> _Exercise details_
Repeat the listing verbatim. Drop any pictures.

> _Input for this task_
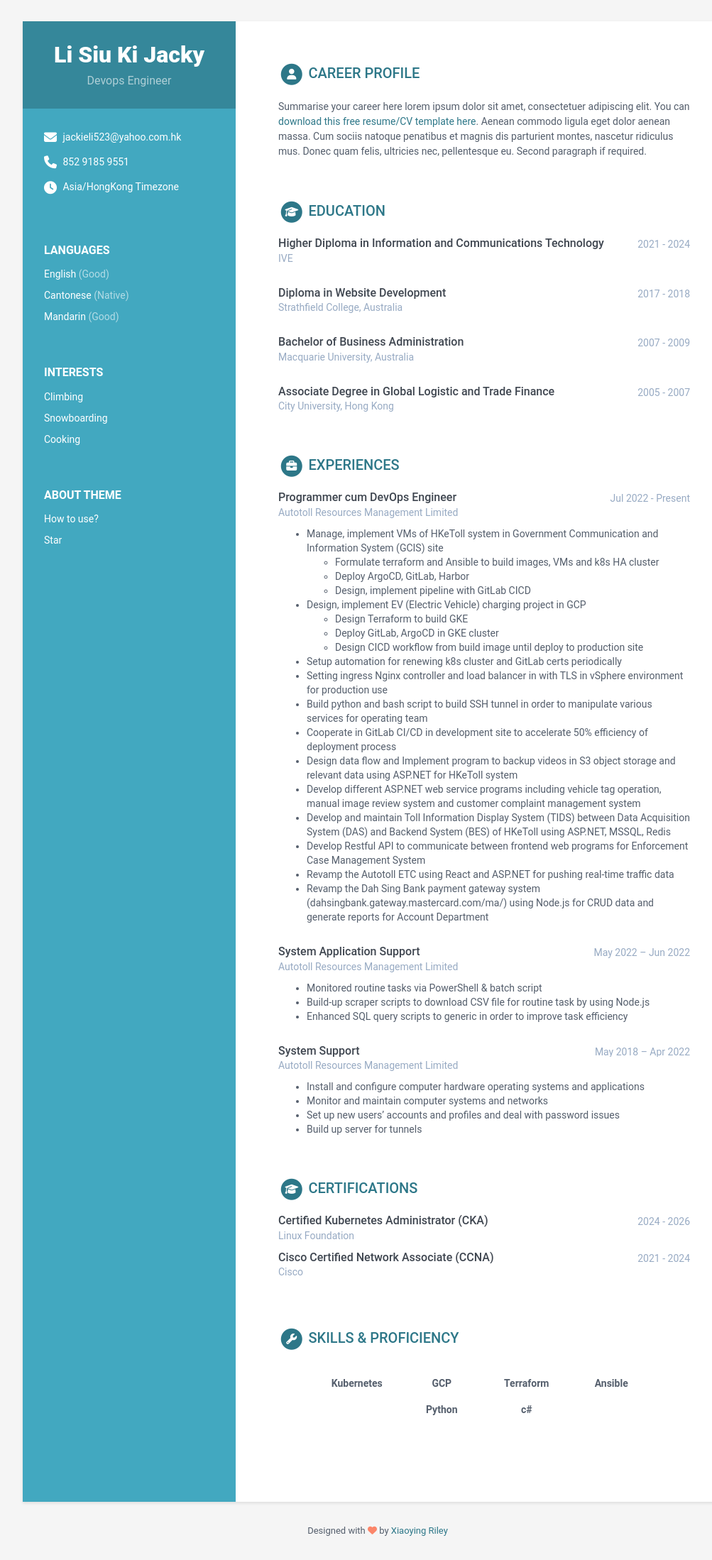
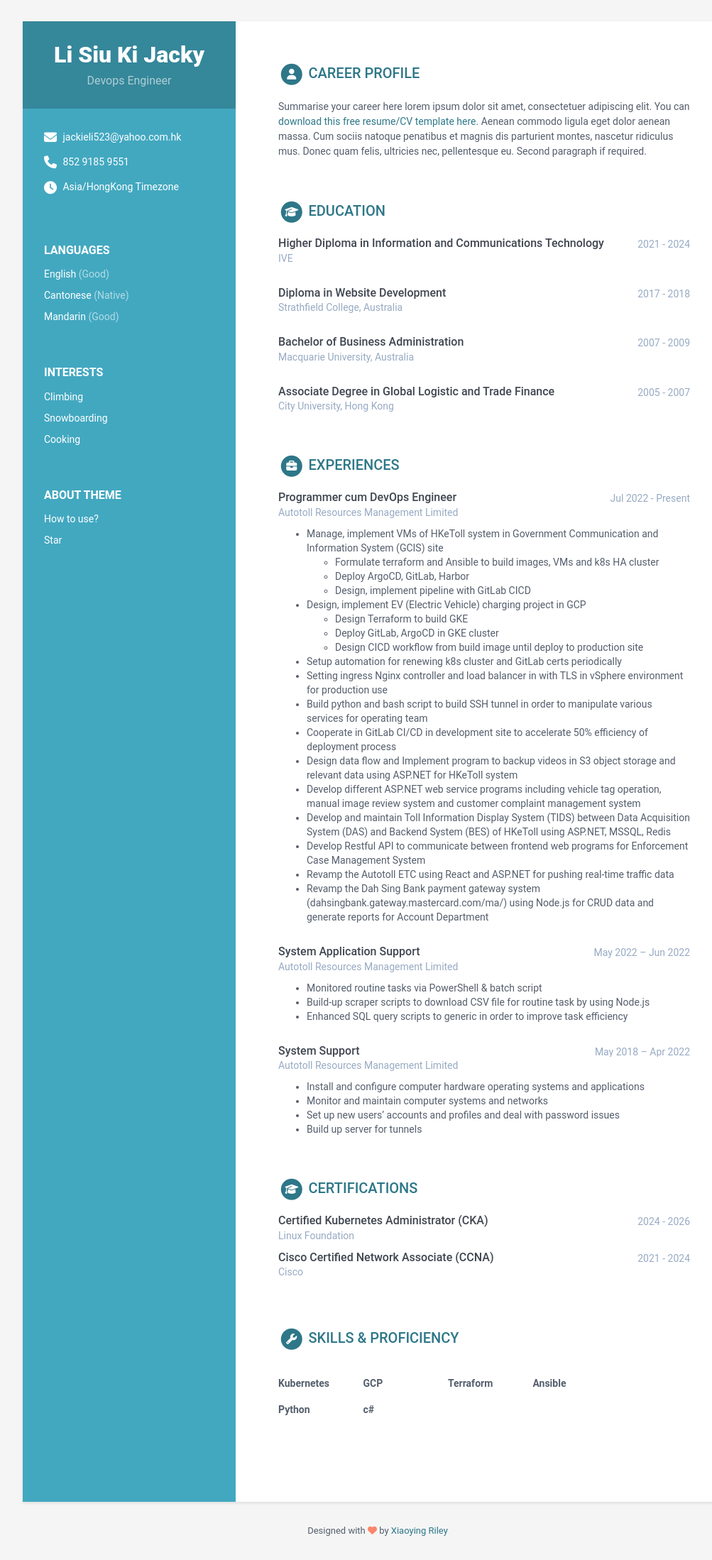
Before and after one commit to Ovvio2311/online-resume, a Jekyll site: the page built from index.html, in a window 1280 px wide. Shown: the whole page at 71% size, without its empty margins (108-1111 px from the left). Built offline with Jekyll 4.4.1, drawn with Linux system fonts in a browser that asks for light colours.

Commit message:
Update _base.scss

```diff
--- a/_sass/_base.scss
+++ b/_sass/_base.scss
@@ -281,11 +281,11 @@ p {
 // }
 
 .skillset {
-  text-align: center;
+  //text-align: center;
   align: left;
   width: 100%;
   display: inline-block;
-  margin: 0 0;
+  margin: 0 auto;
   //width: 400px;
   .item {
     width: 20%;
```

> _Completed exercise_
Before and after one commit to Ovvio2311/online-resume, a Jekyll site: the page built from index.html, in a window 1280 px wide. Shown: the whole page at 71% size, without its empty margins (108-1111 px from the left). Built offline with Jekyll 4.4.1, drawn with Linux system fonts in a browser that asks for light colours.

Commit message:
Update _base.scss

```diff
--- a/_sass/_base.scss
+++ b/_sass/_base.scss
@@ -281,11 +281,11 @@ p {
 // }
 
 .skillset {
-  text-align: center;
+  //text-align: center;
   align: left;
   width: 100%;
   display: inline-block;
-  margin: 0 0;
+  margin: 0 auto;
   //width: 400px;
   .item {
     width: 20%;
```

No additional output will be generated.